- _The task_
Go through the entries that follow and count every line with the string "suites". Reply with the number only.

(Given entries begins)

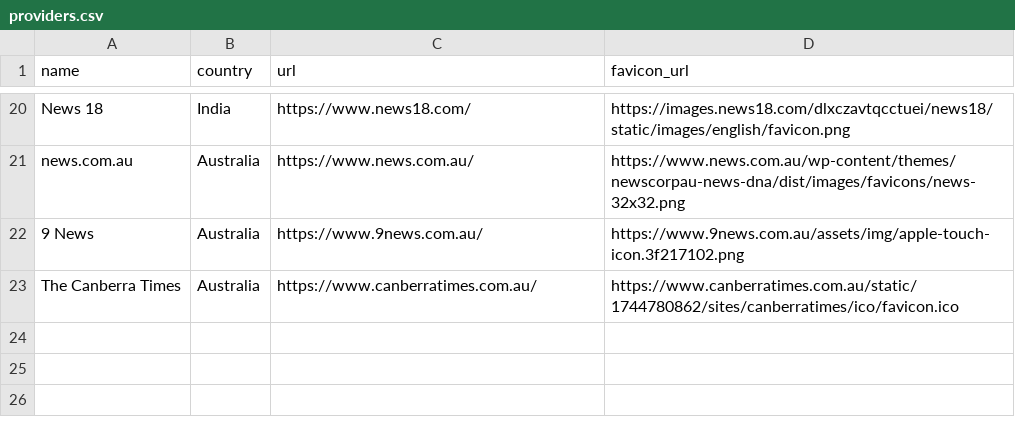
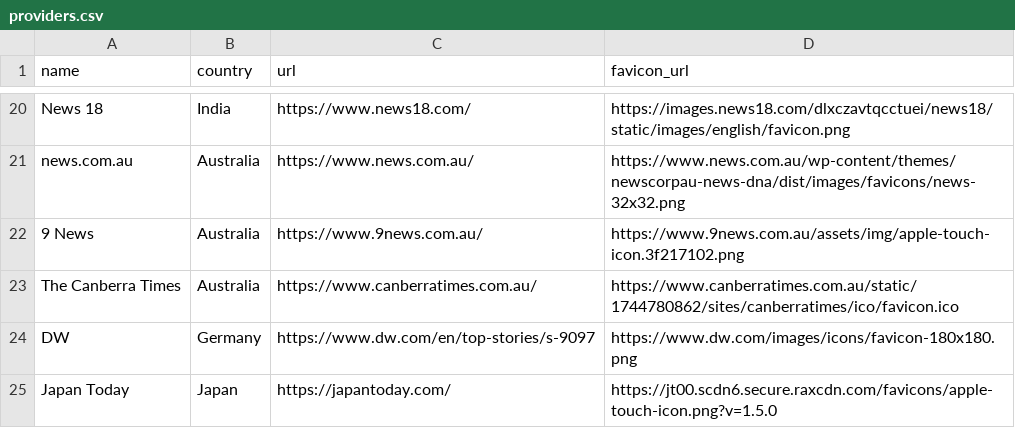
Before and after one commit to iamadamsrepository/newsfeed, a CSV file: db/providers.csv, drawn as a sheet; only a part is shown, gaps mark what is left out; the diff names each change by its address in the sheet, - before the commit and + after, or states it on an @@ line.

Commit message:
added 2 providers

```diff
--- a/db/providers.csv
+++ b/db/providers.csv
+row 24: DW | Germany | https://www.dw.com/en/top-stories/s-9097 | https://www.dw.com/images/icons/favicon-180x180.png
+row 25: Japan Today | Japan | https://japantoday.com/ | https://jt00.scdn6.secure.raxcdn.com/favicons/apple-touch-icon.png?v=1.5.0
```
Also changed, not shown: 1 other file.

(Given entries ends)
(Given entries begins)

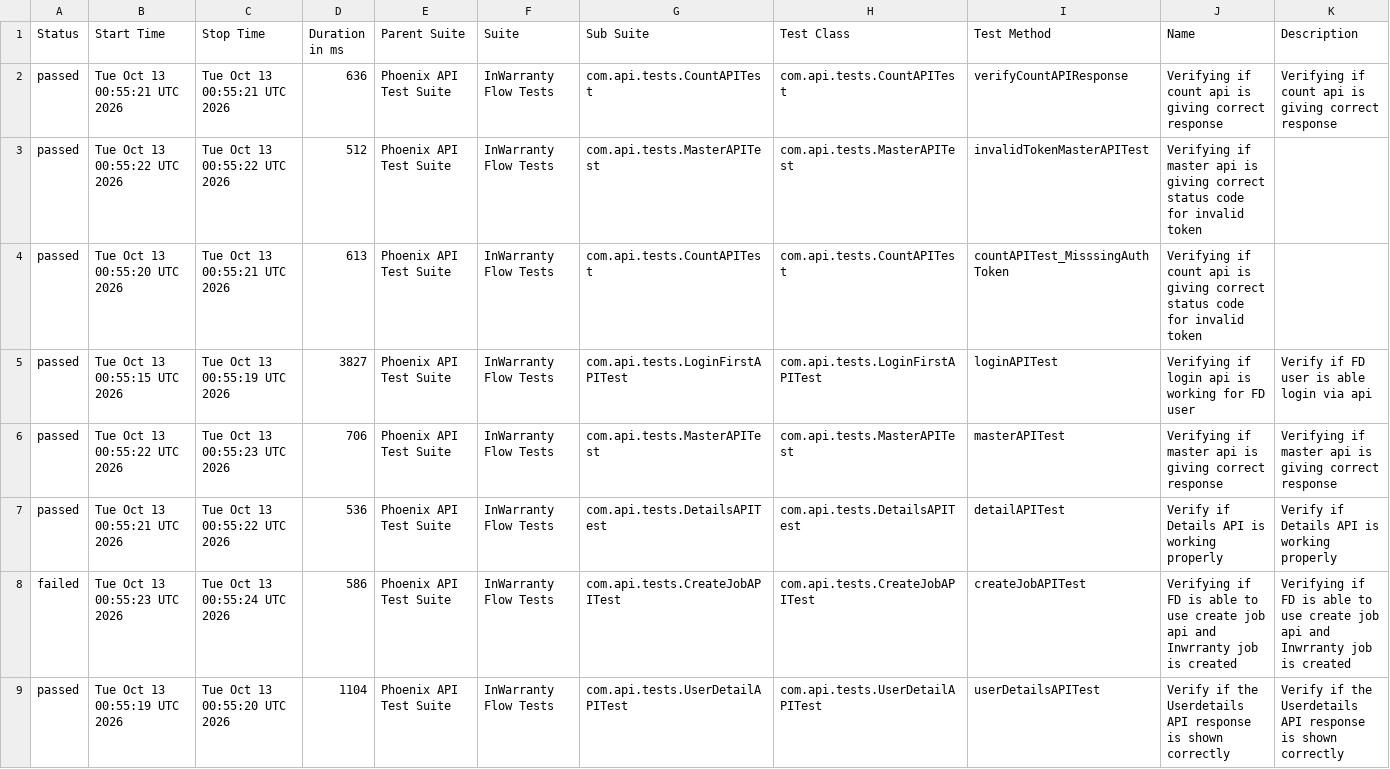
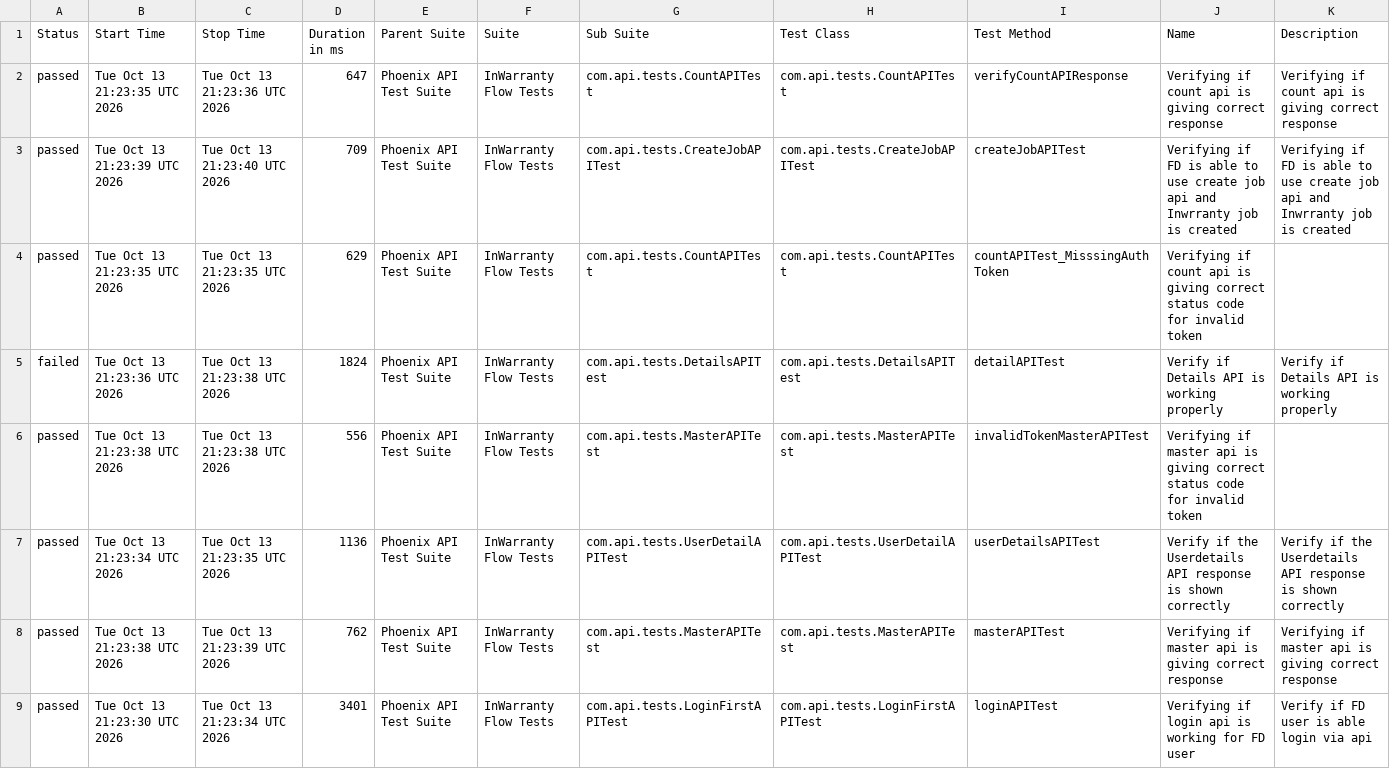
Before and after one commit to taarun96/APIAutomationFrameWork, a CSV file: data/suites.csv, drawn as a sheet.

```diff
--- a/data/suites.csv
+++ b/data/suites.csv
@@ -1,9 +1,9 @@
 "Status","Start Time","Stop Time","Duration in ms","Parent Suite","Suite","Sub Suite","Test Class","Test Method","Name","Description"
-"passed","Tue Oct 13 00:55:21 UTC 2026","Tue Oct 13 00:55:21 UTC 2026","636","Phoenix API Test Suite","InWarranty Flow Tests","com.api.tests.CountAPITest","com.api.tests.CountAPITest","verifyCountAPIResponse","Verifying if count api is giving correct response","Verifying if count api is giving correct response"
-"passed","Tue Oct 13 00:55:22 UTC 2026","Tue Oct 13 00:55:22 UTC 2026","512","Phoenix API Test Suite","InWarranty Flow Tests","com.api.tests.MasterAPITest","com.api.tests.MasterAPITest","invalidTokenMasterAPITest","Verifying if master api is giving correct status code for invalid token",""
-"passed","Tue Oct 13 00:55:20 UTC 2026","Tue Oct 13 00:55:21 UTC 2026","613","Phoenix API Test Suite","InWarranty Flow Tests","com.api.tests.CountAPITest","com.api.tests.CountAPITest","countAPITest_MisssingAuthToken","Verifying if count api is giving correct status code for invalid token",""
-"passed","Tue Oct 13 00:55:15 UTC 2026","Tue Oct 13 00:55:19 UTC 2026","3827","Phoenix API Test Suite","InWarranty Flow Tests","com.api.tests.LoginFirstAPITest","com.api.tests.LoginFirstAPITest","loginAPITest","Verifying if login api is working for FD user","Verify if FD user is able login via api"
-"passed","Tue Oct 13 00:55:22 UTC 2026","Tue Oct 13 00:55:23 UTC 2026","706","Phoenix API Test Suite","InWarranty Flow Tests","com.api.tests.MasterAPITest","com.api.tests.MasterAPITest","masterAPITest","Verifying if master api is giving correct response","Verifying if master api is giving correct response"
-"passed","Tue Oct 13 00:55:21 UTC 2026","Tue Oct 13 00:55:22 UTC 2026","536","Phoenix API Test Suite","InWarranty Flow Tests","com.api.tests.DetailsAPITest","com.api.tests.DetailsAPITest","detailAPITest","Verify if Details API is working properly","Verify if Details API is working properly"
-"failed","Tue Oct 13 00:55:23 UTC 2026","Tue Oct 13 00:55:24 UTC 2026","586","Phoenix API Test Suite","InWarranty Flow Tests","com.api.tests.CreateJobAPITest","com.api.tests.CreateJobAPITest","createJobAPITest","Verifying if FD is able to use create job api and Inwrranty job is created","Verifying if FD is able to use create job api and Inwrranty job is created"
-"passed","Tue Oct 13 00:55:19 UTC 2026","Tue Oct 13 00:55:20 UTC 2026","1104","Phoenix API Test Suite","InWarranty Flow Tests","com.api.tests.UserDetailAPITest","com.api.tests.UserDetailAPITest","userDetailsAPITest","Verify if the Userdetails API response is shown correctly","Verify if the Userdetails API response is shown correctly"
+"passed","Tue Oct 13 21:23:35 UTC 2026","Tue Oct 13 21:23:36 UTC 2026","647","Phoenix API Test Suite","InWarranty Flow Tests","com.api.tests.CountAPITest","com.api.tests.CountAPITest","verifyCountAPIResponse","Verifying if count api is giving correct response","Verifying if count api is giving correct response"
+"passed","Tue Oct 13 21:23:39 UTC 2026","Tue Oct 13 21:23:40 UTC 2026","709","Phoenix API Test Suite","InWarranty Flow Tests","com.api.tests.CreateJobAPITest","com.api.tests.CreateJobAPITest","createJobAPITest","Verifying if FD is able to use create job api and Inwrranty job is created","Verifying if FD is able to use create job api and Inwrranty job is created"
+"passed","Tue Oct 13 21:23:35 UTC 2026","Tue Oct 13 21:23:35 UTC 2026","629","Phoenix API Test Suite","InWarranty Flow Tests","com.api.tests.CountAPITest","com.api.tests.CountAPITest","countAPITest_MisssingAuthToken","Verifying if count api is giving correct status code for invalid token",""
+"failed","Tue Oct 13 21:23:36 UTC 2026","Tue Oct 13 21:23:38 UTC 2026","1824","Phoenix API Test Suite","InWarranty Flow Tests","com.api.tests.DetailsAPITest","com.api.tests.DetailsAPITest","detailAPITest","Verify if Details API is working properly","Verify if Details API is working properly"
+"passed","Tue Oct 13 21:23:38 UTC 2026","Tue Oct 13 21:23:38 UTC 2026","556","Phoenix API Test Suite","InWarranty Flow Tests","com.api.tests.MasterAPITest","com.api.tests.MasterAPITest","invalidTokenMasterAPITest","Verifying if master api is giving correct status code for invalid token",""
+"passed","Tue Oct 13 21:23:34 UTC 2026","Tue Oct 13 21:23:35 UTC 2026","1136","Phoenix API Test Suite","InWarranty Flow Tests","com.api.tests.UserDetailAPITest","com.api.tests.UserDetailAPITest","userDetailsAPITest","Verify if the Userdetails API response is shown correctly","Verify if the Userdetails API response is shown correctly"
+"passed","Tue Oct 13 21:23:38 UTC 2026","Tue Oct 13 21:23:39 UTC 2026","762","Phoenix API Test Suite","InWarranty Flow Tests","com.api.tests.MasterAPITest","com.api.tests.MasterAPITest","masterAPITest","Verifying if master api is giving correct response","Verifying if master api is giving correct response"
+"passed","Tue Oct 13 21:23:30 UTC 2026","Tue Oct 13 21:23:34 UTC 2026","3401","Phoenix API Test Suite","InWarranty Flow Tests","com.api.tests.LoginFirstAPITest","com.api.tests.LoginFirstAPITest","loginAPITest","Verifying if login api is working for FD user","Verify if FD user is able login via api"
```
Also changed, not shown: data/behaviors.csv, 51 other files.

(Given entries ends)

- _Completed exercise_
3